The ship's captain, Frenchman Jean-Raymond Thomas - who lost his New Zealand wife, Philippa, infant daughter and two stepchildren in the tragedy - was at the ceremony at the Capitaine Bougainville Memorial at Whananaki South on Saturday to mark the anniversary.
An engine-room fire and atrocious weather claimed the freighter on September 3, 1975, off the Whananaki coast. The 3614-tonne cargo vessel, carrying a crew of 29 and eight passengers, was en route from Auckland to Sydney. It was taking meat and dairy products, but a fire broke out in the engine room and crew and passengers were forced to abandon it.
Benoit Marcenac, managing director of Sofrana Unilines, which owned the ship, said while Saturday's ceremony was a solemn affair, it was clear that the local community was affected by the tragedy and was determined to keep alive the names of the dead.
"The local community really made the day on Saturday, with the number of people that came along and their commitment to the memorial. They have done a marvellous job and particularly Ian Peters did a great job helping with things," Mr Marcenac said.
Mr Thomas read out the names of the 16 dead, with a bell accompanying each name. His voice broke though as he read the 16th and last name, that of his daughter Yasmin Thomas.
He also praised the efforts of Ngatiwai - fellow "people of the sea" - for their commitment to the site, and local landowners.
Mr Thomas said he felt it was a miracle that so many did survive the disaster, but passengers and crew waiting calmly to be rescued, while the sea raged around them, helped.
"Maybe it's a miracle, but I also had a very, very good crew." Two other survivors of the tragedy also attended the ceremony.

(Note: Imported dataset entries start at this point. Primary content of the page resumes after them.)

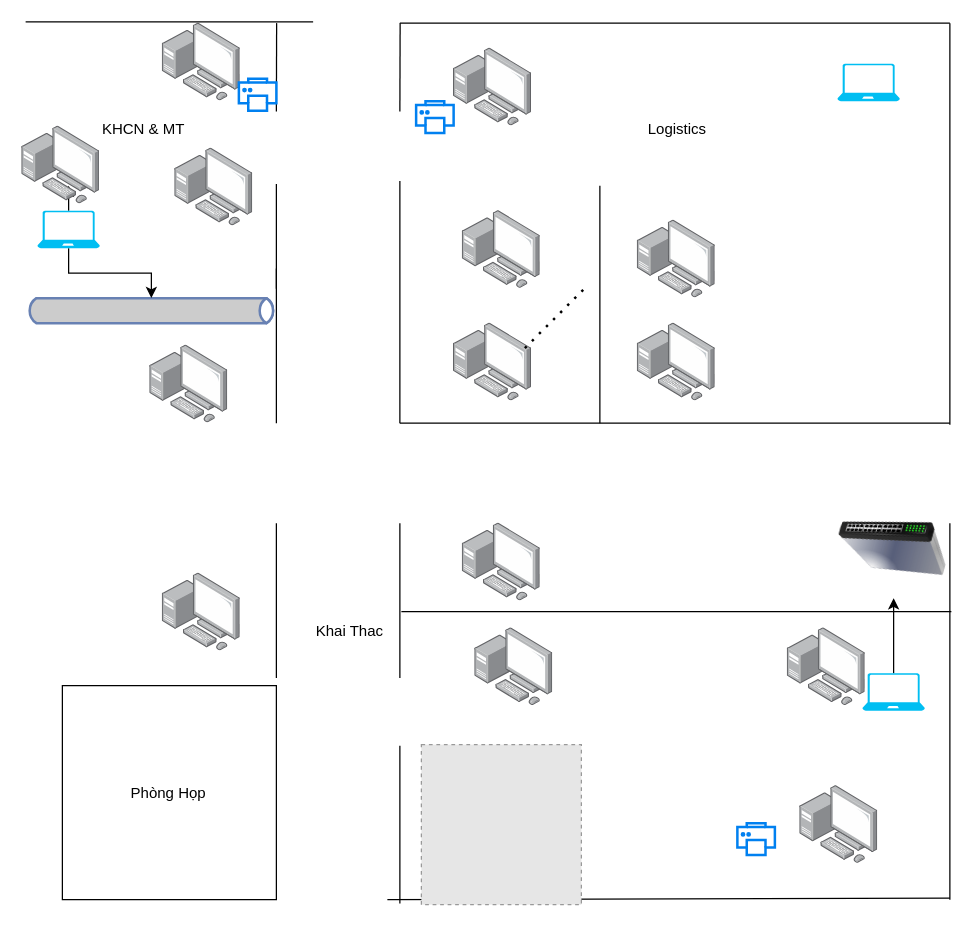
The draw.io diagram Untitled Diagram.drawio in vanminhtran1/vanminh, before the edit. Source tidied: cells renumbered, new cells numbered last; positions are measured from the earlier drawing's top-left corner, leaving out a move shared by most shapes. Both pictures are drawn from the tidied source at 125%, with x=0, y=0 at pixel (21, 21). Pictures stored in the file or linked from it are replaced by grey dashed boxes.
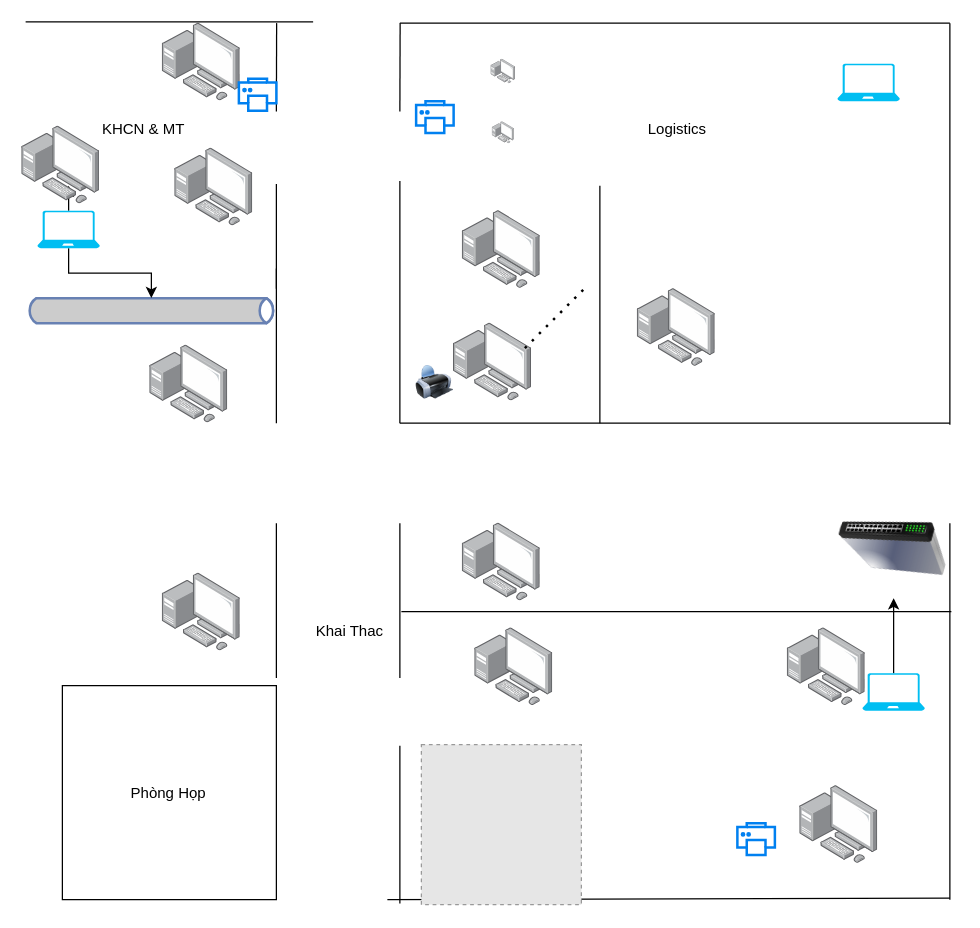
The same diagram, later.

What changed in the source:
```diff
@@
     <mxCell id="27" style="image;html=1;align=center;shadow=0;dashed=0;image=img/lib/allied_telesis/computer_and_terminals/Personal_Computer_with_Server.svg;" parent="1" vertex="1">
-      <mxGeometry x="345.4" y="21" width="62.4" height="62.4" as="geometry" />
+      <mxGeometry x="375.4" y="30" width="19.6" height="19.6" as="geometry" />
     </mxCell>
@@
     <mxCell id="31" style="image;html=1;align=center;shadow=0;dashed=0;image=img/lib/allied_telesis/computer_and_terminals/Personal_Computer_with_Server.svg;" parent="1" vertex="1">
-      <mxGeometry x="492.4" y="241" width="62.4" height="62.4" as="geometry" />
+      <mxGeometry x="492.4" y="213.4" width="62.4" height="62.4" as="geometry" />
     </mxCell>
     <mxCell id="32" style="image;html=1;align=center;shadow=0;dashed=0;image=img/lib/allied_telesis/computer_and_terminals/Personal_Computer_with_Server.svg;" parent="1" vertex="1">
-      <mxGeometry x="492.4" y="158.6" width="62.4" height="62.4" as="geometry" />
+      <mxGeometry x="376.4" y="80" width="17.6" height="17.6" as="geometry" />
     </mxCell>
@@
+    <mxCell id="49" style="image;html=1;image=img/lib/clip_art/computers/Printer_128x128.png;" parent="1" vertex="1">
+      <mxGeometry x="315.4" y="273.4" width="30" height="30" as="geometry" />
+    </mxCell>
```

Northern Advocate photographer Michael Cunningham went along to capture the commemorations.